Many of the biggest online sites are marketing themselves not just as places to get a date, but as a place to find a lifelong mate.
The problem is that the scientific jury is still out on whether similarity is, in fact, good for long-term commitment.

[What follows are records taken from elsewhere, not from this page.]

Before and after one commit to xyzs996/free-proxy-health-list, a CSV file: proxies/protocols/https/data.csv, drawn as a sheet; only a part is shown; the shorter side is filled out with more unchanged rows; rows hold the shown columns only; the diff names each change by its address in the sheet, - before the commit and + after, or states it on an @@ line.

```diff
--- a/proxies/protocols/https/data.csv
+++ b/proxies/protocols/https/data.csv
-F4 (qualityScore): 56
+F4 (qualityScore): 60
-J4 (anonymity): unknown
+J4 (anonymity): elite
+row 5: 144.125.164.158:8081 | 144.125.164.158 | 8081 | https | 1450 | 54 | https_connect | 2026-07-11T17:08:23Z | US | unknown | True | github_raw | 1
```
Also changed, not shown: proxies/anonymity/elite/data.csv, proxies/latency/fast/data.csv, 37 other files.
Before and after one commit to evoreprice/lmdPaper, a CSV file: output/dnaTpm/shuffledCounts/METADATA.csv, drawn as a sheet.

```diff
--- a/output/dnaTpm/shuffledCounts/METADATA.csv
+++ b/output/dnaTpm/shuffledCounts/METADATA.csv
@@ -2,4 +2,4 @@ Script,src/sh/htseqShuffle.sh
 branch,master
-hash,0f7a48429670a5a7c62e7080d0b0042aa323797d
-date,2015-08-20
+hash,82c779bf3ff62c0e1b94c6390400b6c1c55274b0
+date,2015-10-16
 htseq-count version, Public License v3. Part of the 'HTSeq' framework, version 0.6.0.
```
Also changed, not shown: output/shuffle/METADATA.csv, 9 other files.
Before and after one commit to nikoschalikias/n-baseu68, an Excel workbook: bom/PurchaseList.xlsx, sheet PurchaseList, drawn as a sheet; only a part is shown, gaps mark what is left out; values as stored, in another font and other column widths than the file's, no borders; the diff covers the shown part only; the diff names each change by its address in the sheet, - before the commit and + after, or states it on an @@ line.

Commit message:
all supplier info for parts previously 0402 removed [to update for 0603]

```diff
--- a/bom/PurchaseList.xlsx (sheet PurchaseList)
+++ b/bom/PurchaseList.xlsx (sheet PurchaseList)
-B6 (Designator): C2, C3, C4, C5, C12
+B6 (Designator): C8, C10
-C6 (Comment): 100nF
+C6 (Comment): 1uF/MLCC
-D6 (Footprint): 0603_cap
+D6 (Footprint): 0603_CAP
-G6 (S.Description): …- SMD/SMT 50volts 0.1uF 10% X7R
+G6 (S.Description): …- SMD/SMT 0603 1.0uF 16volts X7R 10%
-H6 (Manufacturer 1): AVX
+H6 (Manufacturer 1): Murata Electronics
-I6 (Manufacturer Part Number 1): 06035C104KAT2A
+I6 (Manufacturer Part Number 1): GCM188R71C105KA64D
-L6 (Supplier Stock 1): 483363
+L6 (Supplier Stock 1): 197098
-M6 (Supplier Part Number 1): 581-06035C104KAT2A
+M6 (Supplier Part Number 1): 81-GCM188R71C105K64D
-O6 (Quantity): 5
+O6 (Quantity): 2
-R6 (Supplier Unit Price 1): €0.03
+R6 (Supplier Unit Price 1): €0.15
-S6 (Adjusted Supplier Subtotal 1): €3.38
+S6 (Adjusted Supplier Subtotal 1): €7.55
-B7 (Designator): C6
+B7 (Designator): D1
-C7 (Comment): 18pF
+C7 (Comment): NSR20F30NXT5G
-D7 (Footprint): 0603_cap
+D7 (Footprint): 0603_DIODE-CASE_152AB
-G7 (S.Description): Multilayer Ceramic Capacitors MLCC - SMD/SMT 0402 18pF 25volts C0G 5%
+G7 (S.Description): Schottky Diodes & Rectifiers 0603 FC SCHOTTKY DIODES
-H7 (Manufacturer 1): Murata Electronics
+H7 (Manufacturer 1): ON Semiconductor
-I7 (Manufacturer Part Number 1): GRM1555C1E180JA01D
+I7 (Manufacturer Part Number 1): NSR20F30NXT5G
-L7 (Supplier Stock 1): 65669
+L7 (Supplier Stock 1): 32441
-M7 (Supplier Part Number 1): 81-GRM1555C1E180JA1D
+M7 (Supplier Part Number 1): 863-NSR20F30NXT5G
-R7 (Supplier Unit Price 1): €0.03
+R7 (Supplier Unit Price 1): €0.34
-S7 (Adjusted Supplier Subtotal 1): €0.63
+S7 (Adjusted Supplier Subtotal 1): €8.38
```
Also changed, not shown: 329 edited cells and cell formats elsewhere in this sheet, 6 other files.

And there’s no strong evidence that computers can predict compatibility through measurable psychological variables.On the day of the announcement, the stock price of Inter Active Corp—the parent site of online dating behemoths —dropped by more than two per cent. Over the past two decades, the Internet has become a fixture of the modern-day romance plot.In the early ’90s, just one per cent of new relationships began online.But as dating-through-device becomes a primary medium for romance, it seems likely that our end goal—traditionally commitment, and often marriage—will also change.Online dating has already altered our romantic psyche—most significantly by assuring us that new options are always waiting.Why settle down when a better match is just a click away?And where is the incentive to work through relationship difficulty when it’s so easy to access alternatives?By 2009, that number had grown to around 20 per cent for heterosexual couples, and 60 per cent for same-sex matches.An estimated 30 to 40 million North Americans now use online dating sites.“I think people are skeptical about joining dating things.” A decade later, a somewhat savvier Zuckerberg has had a change of heart.Last week, Facebook unveiled “Graph Search,” a new search engine that will allow users to comb through data from their existing online networks.